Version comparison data
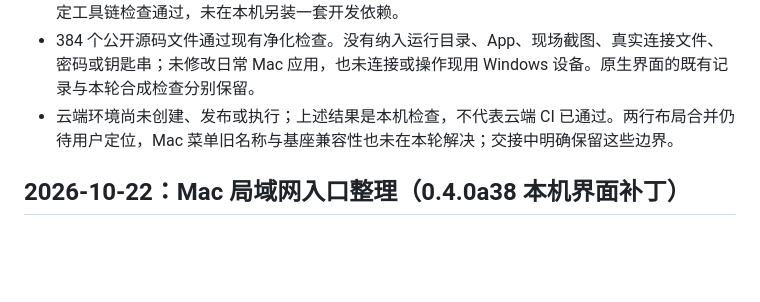
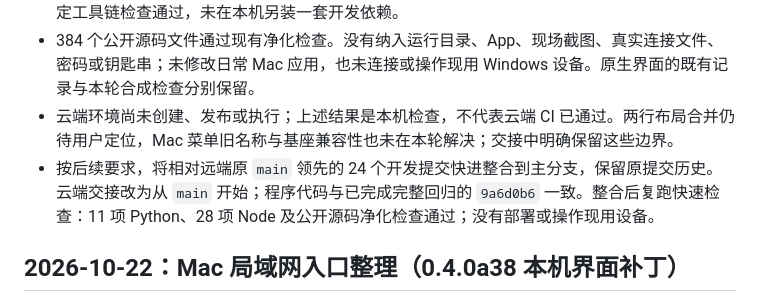
Before and after one commit to xinxinzai98/gmssh-windows-bridge, a Markdown page: docs/validation.md, the part around the change. Drawn GitHub-style; blank space fills up the shorter version.

Commit message:
docs: make main the Codex cloud development entry

```diff
--- a/docs/validation.md
+++ b/docs/validation.md
@@ -7,6 +7,7 @@
 - Go 接入组件 45 项通过、1 项平台跳过；安装器解包检查通过，Python/Go 固定证书 HTTPS 的 10 项 AI 联调通过，全部使用临时文件和回环服务。完整脚本到 Go 阶段时，本机沙箱拒绝默认缓存目录写入；指定可写临时缓存后，仅补跑剩余 Go 与 AI 联调阶段并通过。安装脚本语法和指定工具链检查通过，未在本机另装一套开发依赖。
 - 384 个公开源码文件通过现有净化检查。没有纳入运行目录、App、现场截图、真实连接文件、密码或钥匙串；未修改日常 Mac 应用，也未连接或操作现用 Windows 设备。原生界面的既有记录与本轮合成检查分别保留。
 - 云端环境尚未创建、发布或执行；上述结果是本机检查，不代表云端 CI 已通过。两行布局合并仍待用户定位，Mac 菜单旧名称与基座兼容性也未在本轮解决；交接中明确保留这些边界。
+- 按后续要求，将相对远端原 `main` 领先的 24 个开发提交快进整合到主分支，保留原提交历史。云端交接改为从 `main` 开始；程序代码与已完成完整回归的 `9a6d0b6` 一致。整合后复跑快速检查：11 项 Python、28 项 Node 及公开源码净化检查通过；没有部署或操作现用设备。
 
 ## 2026-10-22：Mac 局域网入口整理（0.4.0a38 本机界面补丁）
 
```
Also changed, not shown: docs/cloud-development.md (+2 -2 lines).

Exercise requirements:
Write out the data once more exactly, omitting the pictures.

Output:
Before and after one commit to xinxinzai98/gmssh-windows-bridge, a Markdown page: docs/validation.md, the part around the change. Drawn GitHub-style; blank space fills up the shorter version.

Commit message:
docs: make main the Codex cloud development entry

```diff
--- a/docs/validation.md
+++ b/docs/validation.md
@@ -7,6 +7,7 @@
 - Go 接入组件 45 项通过、1 项平台跳过；安装器解包检查通过，Python/Go 固定证书 HTTPS 的 10 项 AI 联调通过，全部使用临时文件和回环服务。完整脚本到 Go 阶段时，本机沙箱拒绝默认缓存目录写入；指定可写临时缓存后，仅补跑剩余 Go 与 AI 联调阶段并通过。安装脚本语法和指定工具链检查通过，未在本机另装一套开发依赖。
 - 384 个公开源码文件通过现有净化检查。没有纳入运行目录、App、现场截图、真实连接文件、密码或钥匙串；未修改日常 Mac 应用，也未连接或操作现用 Windows 设备。原生界面的既有记录与本轮合成检查分别保留。
 - 云端环境尚未创建、发布或执行；上述结果是本机检查，不代表云端 CI 已通过。两行布局合并仍待用户定位，Mac 菜单旧名称与基座兼容性也未在本轮解决；交接中明确保留这些边界。
+- 按后续要求，将相对远端原 `main` 领先的 24 个开发提交快进整合到主分支，保留原提交历史。云端交接改为从 `main` 开始；程序代码与已完成完整回归的 `9a6d0b6` 一致。整合后复跑快速检查：11 项 Python、28 项 Node 及公开源码净化检查通过；没有部署或操作现用设备。
 
 ## 2026-10-22：Mac 局域网入口整理（0.4.0a38 本机界面补丁）
 
```
Also changed, not shown: docs/cloud-development.md (+2 -2 lines).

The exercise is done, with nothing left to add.